                            My bigger question here is "Why does the organ have to imitate an orchestra?". What purpose does it serve? The only real reason that organs were required to replace symphony orchestras in the first place was because going to a concert was really expensive, and it was cheaper for a city to have an organist that could perform those works by himself. Before the advent of easily accessible home music, the only way to listen to orchestral music was by going to a concert, until the invention of the symphonic organ. Look at the organ in St George's Hall, Liverpool. Every time the orchestra up the road put on a concert, the city organist would go and have a look at the programme, get the scores out of the library and play the same concert for free on the organ. This was fantastic for people that couldn't afford to to the orchestral performance, but we aren't in that situation anymore. If I want to listen to Mahler 5, I go on Spotify, hook it up to my home stereo and listen away. I don't need to go to a concert to hear it. That's why I find orchestral organs so frustrating. I personally think that organs should be built for playing organ music, not an ultimately inferior version of an orchestral piece.

                            And god, I love organ symphonies. But they were written for organ, not for an orchestra. And that's the ultimate definition of a symphonic organ: An organ that has the expressive and tonal capabilities to play a symphony, but preferably one written for organ. And an orchestral piece played on an organ is never going to sound as good anyway. You can't get the second viola to play one specific A slightly louder to emphasise a chord, or get accurate pizzicato on the violins. Can you imagine trying to play the clarinet glissando from Rhapsody in Blue on an organ? You can't pitch-blend like that on an organ, and so you won't get the same effect. It's nonsensical to think that an organ can replace an orchestra, no matter how much we like to pretend that it can.

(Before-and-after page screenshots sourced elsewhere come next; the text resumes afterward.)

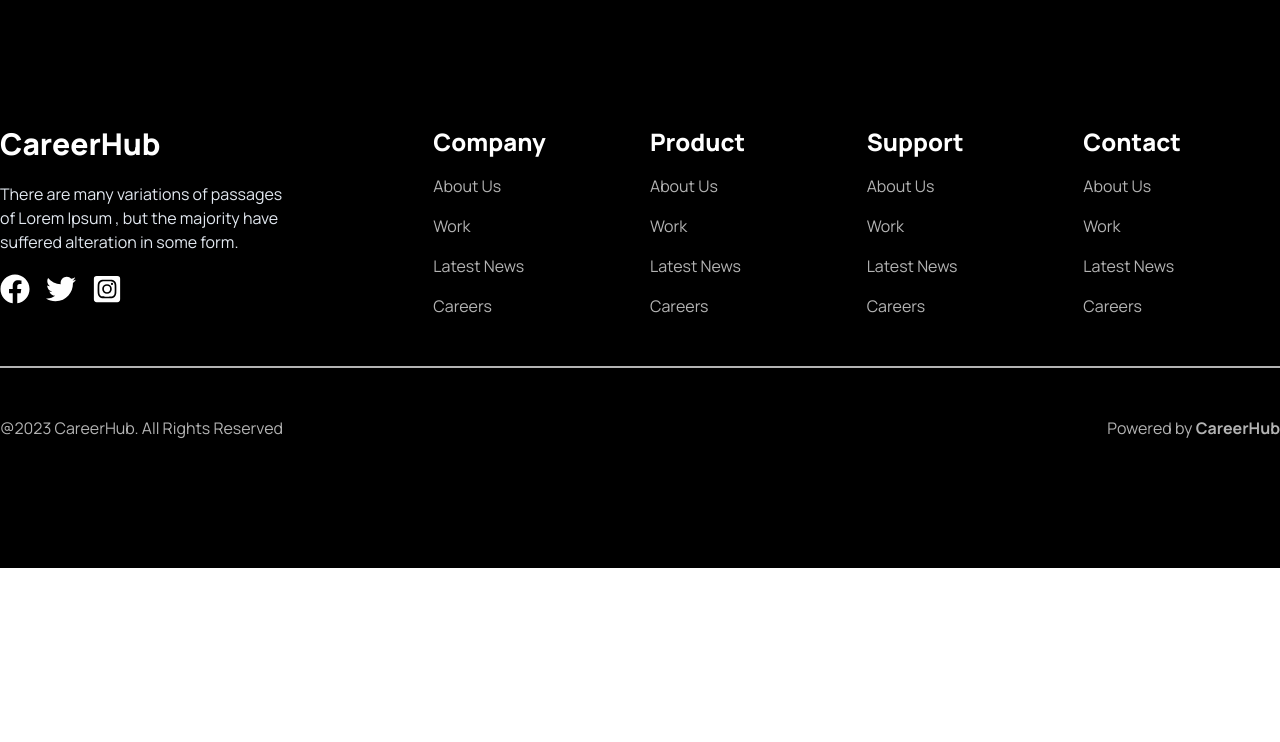
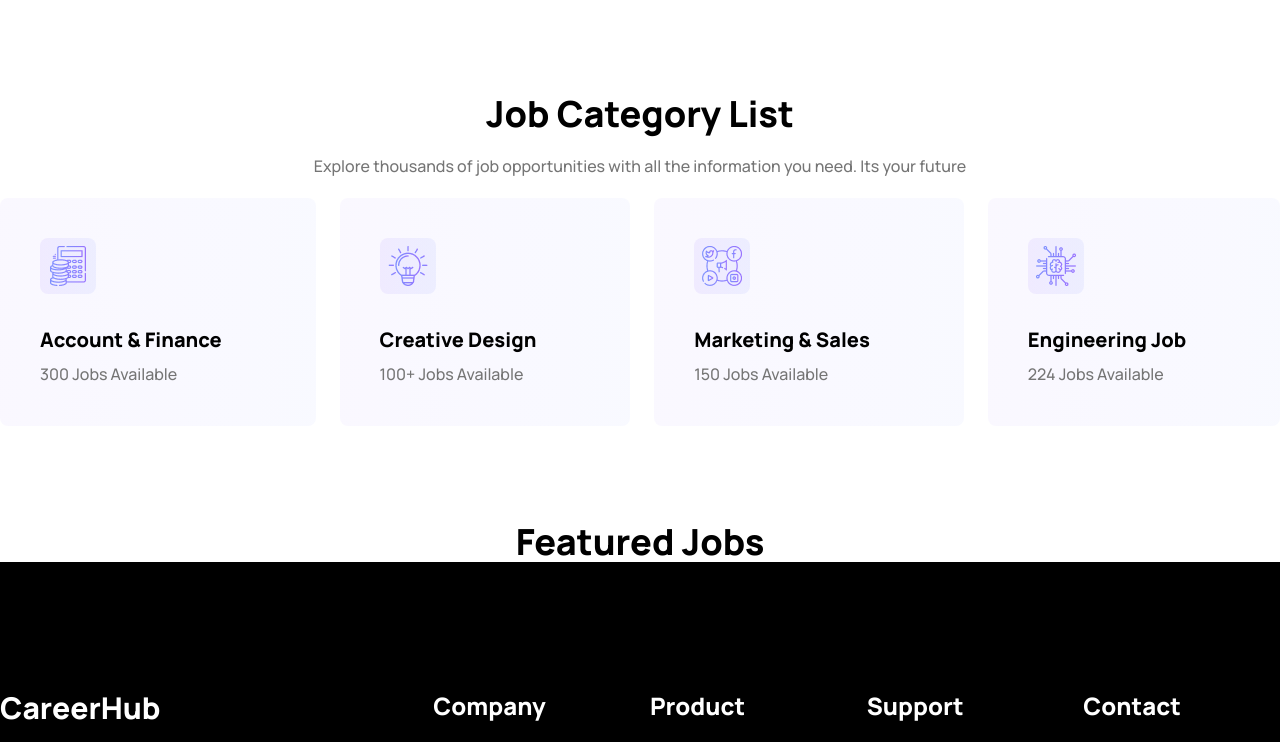
Before and after one commit to Newajdev/Career-Hub, a React (Vite) app: page / in a window 1280 px wide. Shown: the part 791-1533 px from the top of the page. Before the commit the page ends 1359 px from the top, so only its background shows below. Built offline with nearby package versions, Linux system fonts and the light colour scheme.

Commit message:
Job Category list Completed

```diff
--- /dev/null
+++ b/src/components/Descripton.jsx
@@ -0,0 +1,9 @@
+import React from 'react';
+
+const Descripton = ({name}) => {
+    return (
+        <p className='font-medium text-center text-subtite my-5 '>{name}</p>
+    );
+};
+
+export default Descripton;
--- a/src/components/Home/Home.jsx
+++ b/src/components/Home/Home.jsx
@@ -1,6 +1,9 @@
 import React from 'react';
 import HeroBanner from '../HeroSction/HeroBanner';
 import Container from '../HeroSction/Container';
+import Subtiltes from '../Subtiltes';
+import Descripton from '../Descripton';
+import Catagory from './JobCatagory/Catagory';
 
 
 const Home = () => {
@@ -10,8 +13,25 @@ const Home = () => {
                 <Container>
                     <HeroBanner></HeroBanner>
                 </Container>
+            </div>
+            <Container>
+                <div >
+                    <Subtiltes name={'Job Category List'}></Subtiltes>
+                    <Descripton name={'Explore thousands of job opportunities with all the information you need. Its your future'}></Descripton>
+                    <div className='flex gap-6'>
+                        <Catagory image={'/src/assets/icons/accounts.png'} Title={'Account & Finance'} Descripton={'300 Jobs Available'}></Catagory>
+                        <Catagory image={'/src/assets/icons/creative.png'} Title={'Creative Design'} Descripton={'100+ Jobs Available'}></Catagory>
+                        <Catagory image={'/src/assets/icons/marketing.png'} Title={'Marketing & Sales'} Descripton={'150 Jobs Available'}></Catagory>
+                        <Catagory image={'/src/assets/icons/chip.png'} Title={'Engineering Job'} Descripton={'224 Jobs Available'}></Catagory>
+                    </div>
+                </div>
+                <div >
+                    <Subtiltes name={'Featured Jobs'}></Subtiltes>
+                    <div className='flex gap-6'>
 
-            </div>
+                    </div>
+                </div>
+            </Container>
 
         </div>
     );
--- /dev/null
+++ b/src/components/Home/JobCatagory/Catagory.jsx
@@ -0,0 +1,13 @@
+
+
+const Catagory = ({image, Title, Descripton}) => {
+    return (
+        <div className="bg-gradient-to-l from-Start5 to-End5  rounded-lg p-10 flex-grow">
+            <img className="bg-gradient-to-l from-Start10 to-End10  rounded-lg p-2" src={image} alt="" />
+            <h3 className="font-extrabold text-xl mt-8 mb-2">{Title}</h3>
+            <p className="font-medium text-subtite">{Descripton}</p>
+        </div>
+    );
+};
+
+export default Catagory;
--- /dev/null
+++ b/src/components/Subtiltes.jsx
@@ -0,0 +1,9 @@
+import React from 'react';
+
+const Subtiltes = ({name}) => {
+    return (
+        <h1 className='font-extrabold text-4xl text-center mt-24' >{name}</h1>
+    );
+};
+
+export default Subtiltes;
--- a/tailwind.config.js
+++ b/tailwind.config.js
@@ -10,6 +10,8 @@ export default {
         subtite: '#757575',
         Start: '#7E90FE',
         End: '#9873FF',
+        Start10: '#7E90FE1A',
+        End10: '#9873FF1A',
         Start5: '#7E90FE0D',
         End5: '#9873FF0D'
       }
```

And "expanding organ literature"? There's a couple of easy ways to do that. 1. Write new organ literature. 2. Play more than BWV565, Widor's Toccata and the like. There are THOUSANDS of organ works. We are not limited in any way. Why expand the literature when only a fifth of it is ever played? The orchestral organ fundamentally doesn't have a reason to exist. Its sole reason for being around has been replaced by a succession of recording technologies and cheaper concerts. However, you can't play Bach well with an orchestra. That's not what it was written for. Hence the Organ Reform Movement. Suddenly "wow, we can play the music how it was intended, rather than a bastardised transcription of a transcription. This sounds way better!". Because orchestral organs are a bad replacement for an orchestra, and an even worse replacement of a classical organ.
                            Last edited by APipeOrganist; 09-10-2018, 03:14 AM.

                            Comment


                            • #15
                              Originally posted by SubBase View Post
                              I think he was making the point that a mutation rank has no orchestral equivalent.
                              Casey
                              Originally posted by Ben Madison View Post
                              Thanks, thank you are the first one understand what i was trying to put across.
                              If you are reading this, both of you have also seen post #14 and in the very first line it accurately and succicntly shows why both of you are incorrect. The only difference between the organ and the orchestra with respect to mixtures is that the orchestral mixture is dynamic. It exists in the score, and not in the relay system.

                              Comment

                              Working...
                              X